First, consider the diagnosis of the competitive challenge. Above, we briefly trace Apple’s renewal from the year 2001, when it hit upon the product and business-model innovations of the iPod/iTunes combination. Prior to that, Apple was merely a niche player in the desktop computing industry and struggling financially. Steve Jobs turned the sinking company around by focusing on only two computer models (one laptop and one desktop) in each of two market segments (the professional market and the consumer market) as opposed to dozens of non-differentiated products within each segment. This streamlining of its product lineup enhanced Apple’s strategic focus. Even so, the outlook for Apple was grim. Jobs believed that Apple, with less than 5 percent market share, could not win in the personal computer industry where desktops and laptops had become commoditized gray boxes. In that world, Microsoft, Intel, and Dell were the star performers. Jobs needed to create the “next big thing.”3
A GUIDING POLICY.
Second, let’s consider the guiding policy. Apple shifted its competitive focus away from personal computers to mobile devices. In doing so, Apple disrupted several industries through its product and business-model innovations. Combining hardware (i.e., the iPod) with a complementary service product (i.e., the iTunes Store) enabled Apple to devise a new business model. Users could now download individual songs legally (at 99 cents) rather than buying an entire CD or downloading the songs illegally using Napster and other file-sharing services. The availability of the iTunes Store drove sales of iPods. Along with rising sales for the new iPod and iTunes products, demand rose for iMacs. The new products helped disrupt the existing personal computer market because people wanted to manage their music and photos on a computer that worked seamlessly with their mobile devices. Apple then leveraged the success of the iPod/iTunes business-model innovation, following up with product-category defining innovations when launching the iPhone (in 2007) and the iPad (in 2010).
Third, Apple implemented its guiding policy with a set of coherent actions. Apple’s coherent actions took a two-pronged approach: It drastically streamlined its product lineup through a simple rule—“we will make only one laptop and one desktop model for each of the two markets we serve, professional and consumer.” It also disrupted the industry status quo through a potent combination of product and business model innovations, executed at planned intervals.
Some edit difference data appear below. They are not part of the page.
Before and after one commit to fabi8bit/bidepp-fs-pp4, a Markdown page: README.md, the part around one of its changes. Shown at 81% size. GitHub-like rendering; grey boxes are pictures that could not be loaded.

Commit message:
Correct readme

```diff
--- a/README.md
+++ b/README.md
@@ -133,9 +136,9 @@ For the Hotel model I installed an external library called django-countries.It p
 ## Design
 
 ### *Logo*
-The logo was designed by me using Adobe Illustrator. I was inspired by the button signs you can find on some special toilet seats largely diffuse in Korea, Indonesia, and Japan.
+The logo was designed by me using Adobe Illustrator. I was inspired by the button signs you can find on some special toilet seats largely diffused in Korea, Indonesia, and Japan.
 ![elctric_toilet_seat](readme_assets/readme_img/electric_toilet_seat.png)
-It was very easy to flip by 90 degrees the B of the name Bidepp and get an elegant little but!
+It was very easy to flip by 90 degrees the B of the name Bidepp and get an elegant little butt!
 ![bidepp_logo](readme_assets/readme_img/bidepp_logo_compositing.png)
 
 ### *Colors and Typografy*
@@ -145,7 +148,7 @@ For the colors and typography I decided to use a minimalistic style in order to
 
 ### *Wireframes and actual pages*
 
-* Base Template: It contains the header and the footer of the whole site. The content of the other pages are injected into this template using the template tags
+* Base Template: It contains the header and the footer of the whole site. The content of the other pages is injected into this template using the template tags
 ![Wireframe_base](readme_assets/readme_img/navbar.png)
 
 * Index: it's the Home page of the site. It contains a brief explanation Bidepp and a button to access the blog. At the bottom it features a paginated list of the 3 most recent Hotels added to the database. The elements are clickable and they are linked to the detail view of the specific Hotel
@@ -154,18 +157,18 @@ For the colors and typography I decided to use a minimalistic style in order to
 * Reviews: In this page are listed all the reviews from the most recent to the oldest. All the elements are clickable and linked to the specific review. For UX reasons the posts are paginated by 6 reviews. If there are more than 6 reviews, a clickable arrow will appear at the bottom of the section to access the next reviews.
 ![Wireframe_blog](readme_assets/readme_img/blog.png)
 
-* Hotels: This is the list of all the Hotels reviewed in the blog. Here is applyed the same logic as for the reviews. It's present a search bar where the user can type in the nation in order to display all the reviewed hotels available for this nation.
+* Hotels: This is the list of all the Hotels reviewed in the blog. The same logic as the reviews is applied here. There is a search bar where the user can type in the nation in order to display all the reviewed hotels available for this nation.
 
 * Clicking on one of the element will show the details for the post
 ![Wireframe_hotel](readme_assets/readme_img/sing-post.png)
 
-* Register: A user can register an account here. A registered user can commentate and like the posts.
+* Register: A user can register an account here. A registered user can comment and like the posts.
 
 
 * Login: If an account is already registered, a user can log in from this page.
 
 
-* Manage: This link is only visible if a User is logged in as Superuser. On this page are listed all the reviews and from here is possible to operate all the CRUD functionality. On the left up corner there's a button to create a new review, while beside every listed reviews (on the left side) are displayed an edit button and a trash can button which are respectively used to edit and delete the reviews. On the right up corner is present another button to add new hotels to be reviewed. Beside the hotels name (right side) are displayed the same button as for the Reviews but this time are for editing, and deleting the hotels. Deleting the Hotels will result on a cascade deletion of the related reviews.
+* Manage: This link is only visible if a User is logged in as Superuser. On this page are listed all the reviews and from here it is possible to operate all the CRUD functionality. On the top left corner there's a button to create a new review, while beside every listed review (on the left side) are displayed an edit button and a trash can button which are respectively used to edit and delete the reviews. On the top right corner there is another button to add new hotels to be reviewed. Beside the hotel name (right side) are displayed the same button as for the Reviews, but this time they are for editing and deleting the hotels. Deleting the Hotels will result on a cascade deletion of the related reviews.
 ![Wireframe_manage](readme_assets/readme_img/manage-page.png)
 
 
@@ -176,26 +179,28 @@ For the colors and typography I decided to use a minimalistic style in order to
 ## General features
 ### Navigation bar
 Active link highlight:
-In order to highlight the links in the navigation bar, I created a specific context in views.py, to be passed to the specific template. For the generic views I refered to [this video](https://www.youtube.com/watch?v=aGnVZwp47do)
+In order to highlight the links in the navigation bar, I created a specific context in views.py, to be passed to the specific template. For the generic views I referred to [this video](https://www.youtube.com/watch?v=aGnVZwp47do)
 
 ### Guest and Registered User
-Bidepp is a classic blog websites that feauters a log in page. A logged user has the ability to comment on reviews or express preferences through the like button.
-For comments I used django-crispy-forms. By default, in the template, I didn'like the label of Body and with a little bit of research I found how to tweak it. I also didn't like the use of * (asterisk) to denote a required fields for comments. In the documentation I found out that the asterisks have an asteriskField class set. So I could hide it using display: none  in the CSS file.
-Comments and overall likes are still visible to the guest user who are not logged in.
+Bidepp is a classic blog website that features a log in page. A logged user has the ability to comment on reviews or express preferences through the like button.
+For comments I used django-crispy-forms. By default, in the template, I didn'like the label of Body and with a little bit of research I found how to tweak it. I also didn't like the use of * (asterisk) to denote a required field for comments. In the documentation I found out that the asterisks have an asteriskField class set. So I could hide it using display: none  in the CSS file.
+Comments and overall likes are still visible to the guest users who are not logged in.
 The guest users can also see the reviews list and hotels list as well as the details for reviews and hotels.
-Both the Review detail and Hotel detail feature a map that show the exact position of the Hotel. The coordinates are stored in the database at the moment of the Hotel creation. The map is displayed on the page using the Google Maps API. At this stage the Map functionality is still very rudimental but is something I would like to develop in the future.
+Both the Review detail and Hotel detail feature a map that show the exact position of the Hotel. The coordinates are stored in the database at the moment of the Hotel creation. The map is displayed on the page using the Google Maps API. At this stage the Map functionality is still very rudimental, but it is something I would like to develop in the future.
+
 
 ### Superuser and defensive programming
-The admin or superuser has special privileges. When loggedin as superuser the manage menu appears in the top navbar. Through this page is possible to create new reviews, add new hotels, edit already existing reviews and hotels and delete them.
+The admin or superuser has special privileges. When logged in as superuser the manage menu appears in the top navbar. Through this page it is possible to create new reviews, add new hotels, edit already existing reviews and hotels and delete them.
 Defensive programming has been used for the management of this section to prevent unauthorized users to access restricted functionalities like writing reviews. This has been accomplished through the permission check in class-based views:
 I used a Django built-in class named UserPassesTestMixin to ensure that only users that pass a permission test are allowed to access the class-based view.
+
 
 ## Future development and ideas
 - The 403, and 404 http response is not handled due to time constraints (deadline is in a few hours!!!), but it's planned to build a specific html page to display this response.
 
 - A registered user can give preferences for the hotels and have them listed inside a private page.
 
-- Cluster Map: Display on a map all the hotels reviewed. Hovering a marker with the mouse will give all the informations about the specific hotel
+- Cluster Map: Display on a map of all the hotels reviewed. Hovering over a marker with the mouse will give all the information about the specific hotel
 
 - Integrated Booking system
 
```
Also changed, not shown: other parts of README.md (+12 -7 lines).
These actions allowed Apple to create a string of temporary competitive advantages (see Exhibit MC6.1). Taken together, this allowed Apple to sustain its superior performance for over a decade.
Past performance, however, is no guarantee of future performance. Microsoft was once the most valuable company in the world but has since struggled to keep up with Apple. At the same time, Microsoft, as well as Google, Samsung, Amazon, and others, is working hard to neutralize Apple’s competitive advantage.
The trillion-dollar question is whether Apple can continue to maintain a competitive advantage in the face of increasingly strong competition and rapidly changing industry environments. In both mobile payment systems (Apple Pay launched in 2014) and music streaming (Apple Music launched in 2015), Apple was a later mover. The Apple Watch, introduced in 2015, is the first new product category Apple launched the iPad in 2010. Although Apple has 55 percent market share and captures over 90 percent of profits in the smartphone industry (as of 2015), over 60 percent of Apple’s $225 billion revenues come from the iPhone.
1. Explain Apple’s success over the last decade. Think about which industries it has disrupted and how. Also look at Apple’s main competitors.
2. Is Apple’s success attributable to industry effects or firm effects, or a combination of both? Explain.
3. What are the greatest challenges Apple is facing? Detail them by internal weaknesses and external threats. How can Apple transform internal weaknesses into strengths, and external threats into opportunities?
4. Apply the three-step process for developing a good strategy outlined above (diagnose the competitive challenge, derive a guiding policy, and implement a set of coherent actions) to Apple’s situation today. Which recommendations would you have for Apple to outperform its competitors in the future? Be specific.